A central question in Evolutionary Biology is how differences in gene repertoire impact the morphological and physiological diversity of animal species. To tackle this issue, we must consider issues such as gene numbers, orthology assignment, patterns of gene loss, the contribution of gene duplication and the interplay of these genomic events with environmental settings (adaptation). The central long-term objective of the Animal Genetics and Evolution team (AGE) is to elucidate and comprehend the evolution of complex traits and gene networks in Metazoans and their impact on animal physiology, in particular in the context of the Anthropocene Epoch.
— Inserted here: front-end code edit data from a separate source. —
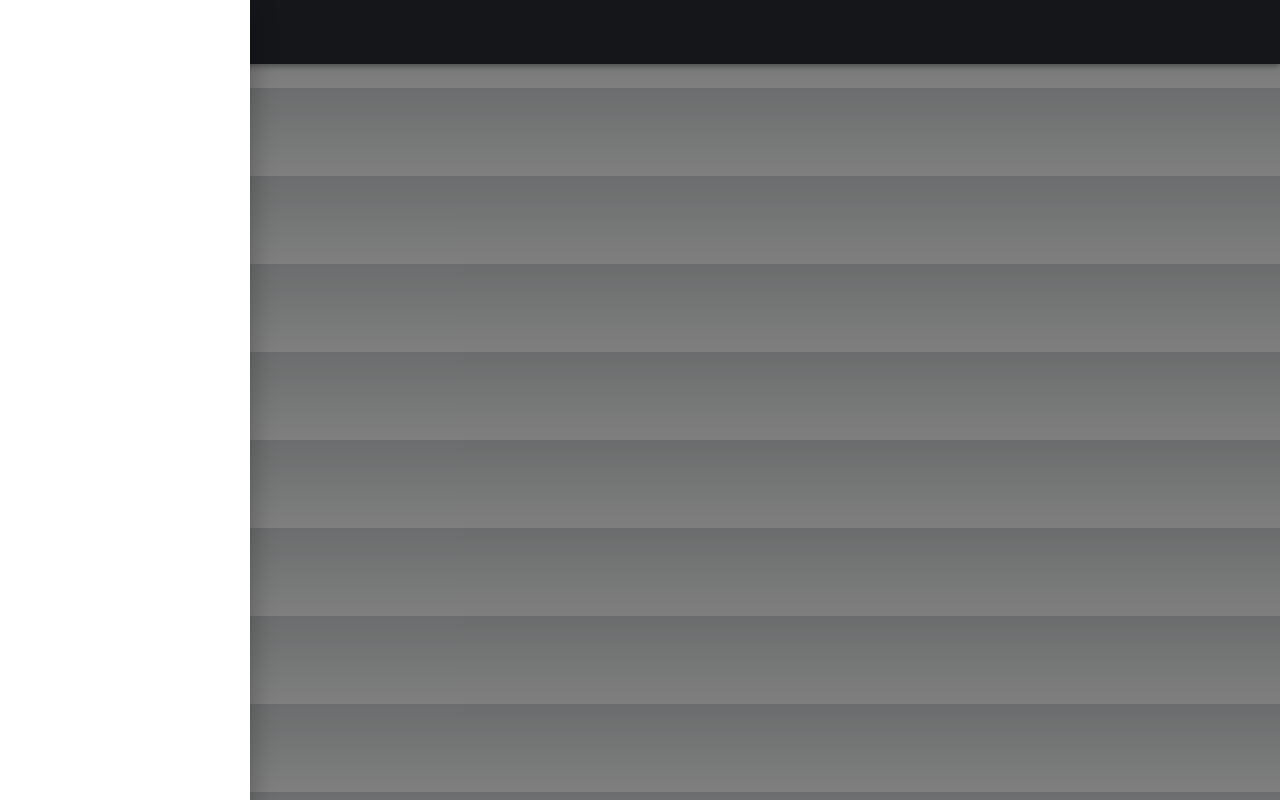
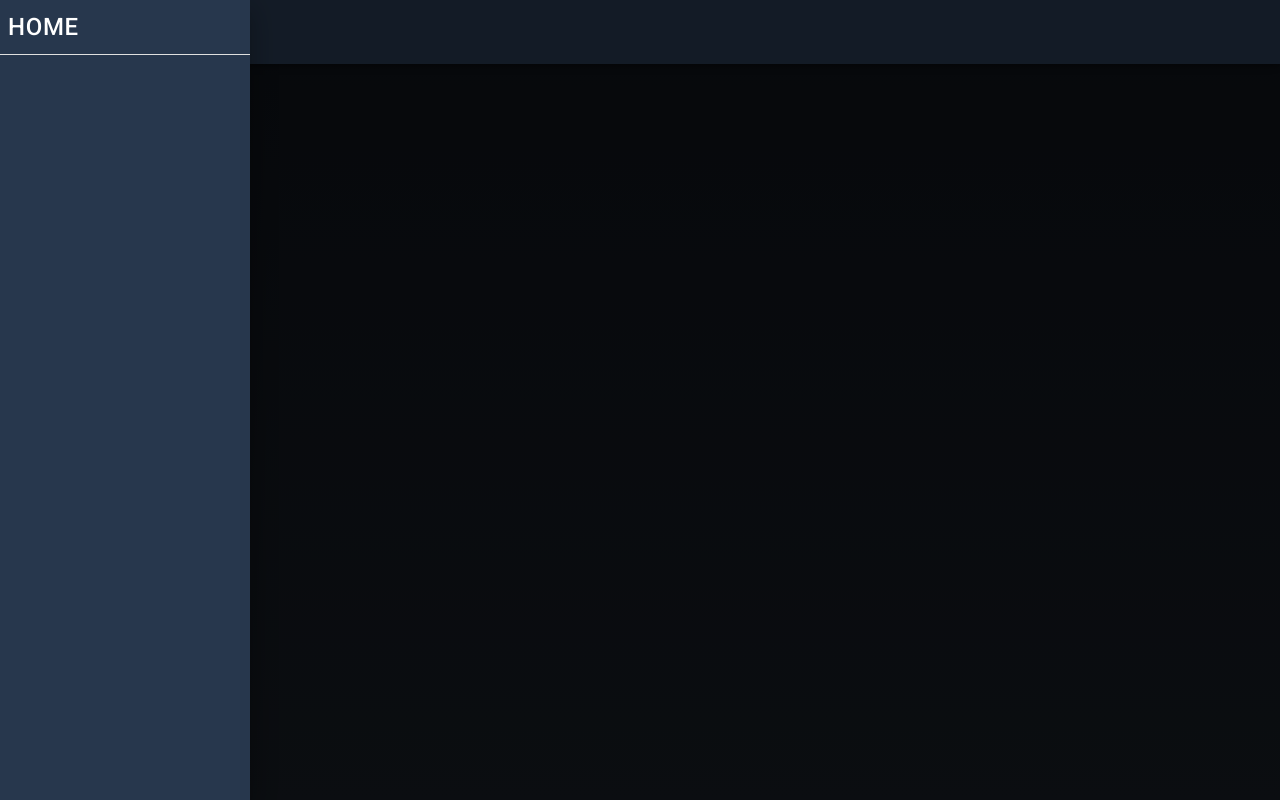
Before and after one commit to SeraphelCelaena/serpag-website, a Next.js app: page /about in a window 1280 px wide. Both pictures are taken after a click on the button "menu". Built offline with nearby package versions, Linux system fonts and the light colour scheme.

Commit message:
the nav drawer is coming along nicely

```diff
--- a/components/NavBar.js
+++ b/components/NavBar.js
@@ -2,17 +2,40 @@ import {useState} from "react";
 
 import Appbar from "@mui/material/AppBar";
 import Box from "@mui/material/Box";
+import Button from "@mui/material/Button";
+import Divider from "@mui/material/Divider";
 import Drawer from "@mui/material/Drawer";
 import IconButton from "@mui/material/IconButton";
+import List from "@mui/material/List";
+import ListItem from "@mui/material/ListItem";
+import ListItemText from "@mui/material/ListItemText";
 import Toolbar from "@mui/material/Toolbar";
 import Typography from "@mui/material/Typography";
 
 import MenuIcon from '@mui/icons-material/Menu';
 
-import Link from "next/link";
+import theme from "@/utils/theme/config.js";
+
 import Head from "next/head";
+import NextLink from "next/link";
 
 const drawerWidth = 250;
+
+const homeButton = (
+	<Typography variant="h4">
+		<NextLink href="/" passHref>
+			<Button
+			color="secondary"
+			sx={{ fontSize: '1.5rem', '&:hover': { backgroundColor: 'transparent' } }}
+			disableElevation
+			disableFocusRipple
+			disableRipple
+			>
+				Home
+			</Button>
+		</NextLink>
+	</Typography>
+)
 
 export default function NavBar({title}) {
 	const [drawerOpen, setDrawerOpen] = useState(false);
@@ -20,7 +43,6 @@ export default function NavBar({title}) {
 	return <Box component="nav">
 		<Head>
 			<title>{title}</title>
-			<link rel="icon" href="/favicon.ico" />
 		</Head>
 		<Appbar position="static">
 			<Toolbar>
@@ -34,11 +56,7 @@ export default function NavBar({title}) {
 				>
 					<MenuIcon />
 				</IconButton>
-				<Typography variant="h4">
-					<Link href="/">
-						Home
-					</Link>
-				</Typography>
+				{homeButton}
 			</Toolbar>
 		</Appbar>
 		<Drawer
@@ -47,16 +65,12 @@ export default function NavBar({title}) {
 			sx={{
 				width: drawerWidth,
 				flexShrink: 0,
-				'& .MuiDrawer-paper': {width: drawerWidth, boxSizing: 'border-box'}
+				'& .MuiDrawer-paper': {width: drawerWidth, boxSizing: 'border-box', background: theme.palette.primary.main}
 			}}
 			onClose={() => setDrawerOpen(false)}
-			color="primary"
 		>
-			<Box
-				component="nav"
-			>
-
-			</Box>
+			{homeButton}
+			<Divider style={{ backgroundColor: 'white' }} />
 		</Drawer>
 	</Box>;
 }
--- a/styles/globals.css
+++ b/styles/globals.css
@@ -3,16 +3,16 @@
 @tailwind utilities;
 
 :root {
-  --foreground-rgb: 0, 0, 0;
-  --background-start-rgb: 214, 219, 220;
-  --background-end-rgb: 255, 255, 255;
+  --foreground-rgb: 255, 255, 255;
+  --background-start-rgb: 13, 17, 23;
+  --background-end-rgb: 22, 27, 34;
 }
 
 @media (prefers-color-scheme: dark) {
   :root {
     --foreground-rgb: 255, 255, 255;
-    --background-start-rgb: 0, 0, 0;
-    --background-end-rgb: 0, 0, 0;
+    --background-start-rgb: 13, 17, 23;
+    --background-end-rgb: 22, 27, 34;
   }
 }
 
@@ -20,8 +20,10 @@ body {
   color: rgb(var(--foreground-rgb));
   background: linear-gradient(
       to bottom,
-      transparent,
+      rgb(var(--background-start-rgb)),
       rgb(var(--background-end-rgb))
-    )
-    rgb(var(--background-start-rgb));
+    );
+  background-repeat: no-repeat;
+  background-attachment: fixed;
+  background-size: 100% 100vh;
 }
--- a/utils/theme/config.js
+++ b/utils/theme/config.js
@@ -3,10 +3,16 @@ import { createTheme } from "@mui/material/styles";
 const themeOptions = {
 	palette: {
 		primary: {
-			main: "#282c34"
+			light: "#DDE6ED",
+			main: "#27374D",
+			dark: "#1A2533",
+			contrastText: "#ffffff"
 		},
 		secondary: {
-			main: "#61dafb"
+			main: "#ffffff"
+		},
+		background: {
+			default: "#DDE6ED"
 		}
 	}
 }
```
The ”Omics” Era exemplified by the extraordinary number of full genome projects currently available, offers a unique and timely opportunity to investigate and to understand the basis of animal physiological diversity. The team has been investigating the impact of life history trajectories in the context of genomic processes affecting gene repertoire (gene loss and duplication). By combining comparative and functional genomics, we are carrying out an extensive characterization of the repertoire of fatty acid biosynthetic genes (desaturases and elongases) and nuclear receptors in species representing key informative phyla (e.g. sponges, bryozoans, annelids, molluscs, cephalochordates, and vertebrates) to address the evolution of lipid physiology and endocrine function in Metazoans, especially in the context of the Anthropocene.